Trust me, I know.
One way to support students at varying levels of literacy is through small group instruction.
Small group time can feel especially difficult to plan for your pre-readers who haven’t had that magical “click” yet, but it doesn’t have to be!
Especially when you take a Science of Reading aligned approach to teaching small groups.
Learn more about who exactly your pre-readers are and what engaging activities are available to support them during small group time.
Who are pre-readers?
Pre-readers are your students who are not quite ready to read yet.
These students are still building phonemic awareness skills such as identifying letters and letter sounds. They are also working on concepts of print and book handling.
Students must build these skills in order to begin decoding and reading words.
Many of your students are probably pre-readers when they enter Kindergarten, although as I said above, you may also have students all along the reading continuum.
What skills should pre-readers be working on?
Now that we know who our pre-reader students are, it’s important that we target skills that will actually help them learn to read!

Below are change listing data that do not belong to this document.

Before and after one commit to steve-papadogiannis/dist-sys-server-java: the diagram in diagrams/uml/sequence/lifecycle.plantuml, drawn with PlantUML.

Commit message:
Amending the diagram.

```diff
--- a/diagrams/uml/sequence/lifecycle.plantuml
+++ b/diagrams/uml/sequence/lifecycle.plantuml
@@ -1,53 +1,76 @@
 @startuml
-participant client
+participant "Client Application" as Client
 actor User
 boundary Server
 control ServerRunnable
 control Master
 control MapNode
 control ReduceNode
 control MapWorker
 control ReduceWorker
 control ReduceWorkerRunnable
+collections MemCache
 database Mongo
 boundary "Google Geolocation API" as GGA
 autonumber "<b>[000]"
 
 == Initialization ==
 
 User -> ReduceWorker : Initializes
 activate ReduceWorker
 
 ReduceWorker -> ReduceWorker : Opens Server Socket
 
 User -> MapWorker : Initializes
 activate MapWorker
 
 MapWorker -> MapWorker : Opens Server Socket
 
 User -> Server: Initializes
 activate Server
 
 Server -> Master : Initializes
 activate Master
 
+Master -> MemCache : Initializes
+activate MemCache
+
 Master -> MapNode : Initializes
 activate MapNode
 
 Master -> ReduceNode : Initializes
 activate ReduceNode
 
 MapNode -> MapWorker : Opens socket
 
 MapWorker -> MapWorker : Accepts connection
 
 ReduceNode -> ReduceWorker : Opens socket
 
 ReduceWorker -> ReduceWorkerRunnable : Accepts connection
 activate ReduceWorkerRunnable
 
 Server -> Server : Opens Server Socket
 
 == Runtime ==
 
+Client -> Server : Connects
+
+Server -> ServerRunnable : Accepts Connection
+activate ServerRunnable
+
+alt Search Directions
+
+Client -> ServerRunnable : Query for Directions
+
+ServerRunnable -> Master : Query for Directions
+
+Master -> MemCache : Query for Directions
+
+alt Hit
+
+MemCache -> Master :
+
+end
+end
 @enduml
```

Here are a few of the skills that you should target during small group time:
- Letter identification
- Letter sound identification
- Phonological awareness
- Phonemic awareness
- Isolating sounds
- Identifying same and different sounds
- Concepts of print
- Building vocabulary
How can you support pre-readers in small groups?
Sometimes supporting pre-readers can feel overwhelming because it feels like you have so far to go to get them reading. However, having focused literacy instruction during this time helps students master the skills they’re working on in a smaller, targeted setting. Take a look at these ideas for supporting pre-readers during your small group time.
Make Time for Phonological & Phonemic Awareness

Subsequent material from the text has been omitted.